Issue 14 | March 2010

In this issue of Directory we have, at last, some work from China. Not just two pieces from OgilvyOne Beijing but also a beautifully-written and observant essay from Kunal Sinha, Executive Director of Discovery at O&M Greater China.

His is one of seven different articles at the beginning of the magazine, with four Planning Directors giving us the benefits of their insights – Kunal, Julian Saunders,  Mark Hancock and Steve Taylor – and one Executive Creative Panjandrum, Duncan Gray of Proximity Worldwide.

This is a continuation of our new policy of trying to beef up the argument-and-debate part of both the book and the website. What it means is there may seem to be fewer case studies than in past editions – 36 down from 40. But, when you include the winners in our special EPICA feature, there are actually 44.

In the first section we have Julian Saunders talking about the language of marketing communications, which hasn’t kept pace with change. This is a theme echoed by Mark Hancock, who writes about how the role of the planner is also now fundamentally different.

Steve Taylor reminds us that though the platforms may have changed, the courtesy and manners Dale Carnegie wrote about 80 years ago are just as relevant today in Facebook and on Twitter.
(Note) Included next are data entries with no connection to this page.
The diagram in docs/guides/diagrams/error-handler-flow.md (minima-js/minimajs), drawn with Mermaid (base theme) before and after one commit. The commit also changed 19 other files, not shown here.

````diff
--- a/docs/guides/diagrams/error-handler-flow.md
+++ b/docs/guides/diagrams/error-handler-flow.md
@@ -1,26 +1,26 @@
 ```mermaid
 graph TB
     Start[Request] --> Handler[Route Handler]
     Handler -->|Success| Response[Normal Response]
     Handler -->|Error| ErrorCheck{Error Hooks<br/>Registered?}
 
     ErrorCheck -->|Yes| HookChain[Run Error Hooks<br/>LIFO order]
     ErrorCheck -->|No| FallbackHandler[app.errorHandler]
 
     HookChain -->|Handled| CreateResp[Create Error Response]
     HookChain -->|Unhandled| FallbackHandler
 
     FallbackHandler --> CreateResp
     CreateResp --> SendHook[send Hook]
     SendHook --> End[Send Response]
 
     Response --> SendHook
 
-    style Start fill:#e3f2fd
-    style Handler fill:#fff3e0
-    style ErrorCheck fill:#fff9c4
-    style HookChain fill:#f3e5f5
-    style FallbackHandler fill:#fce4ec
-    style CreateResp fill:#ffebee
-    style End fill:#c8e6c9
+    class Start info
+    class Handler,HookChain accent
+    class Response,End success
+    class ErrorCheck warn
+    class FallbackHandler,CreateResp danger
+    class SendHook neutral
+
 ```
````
The EPICA Award winners are a little different in that they are decided by a jury of journalists rather than by creative directors or others with an axe to grind. EPICA moves its awards show each year and this January the ceremony was hosted in Belgrade.

While Directory has published work from Serbia in the past, sadly we have nothing from the Balkans in this issue. What we do have is the work from China mentioned earlier, and case histories from Australia, Austria, Belgium, Brazil, Malaysia, Sweden, The United Arab Emirates, the USA and the UK.

I hope they inform you and inspire you to try new ways of helping our clients’ money do more.

In that sense, every issue of Directory is an advertisement for advertising because results are an important part of our judging criteria.

At a time when the industry is under attack for its part in social issues such as obesity and teenage binge-drinking among others, when some clients are merciless in their negotiations over agency fees, the work we have on show here makes me proud to be in this industry.

Patrick Collister

Editor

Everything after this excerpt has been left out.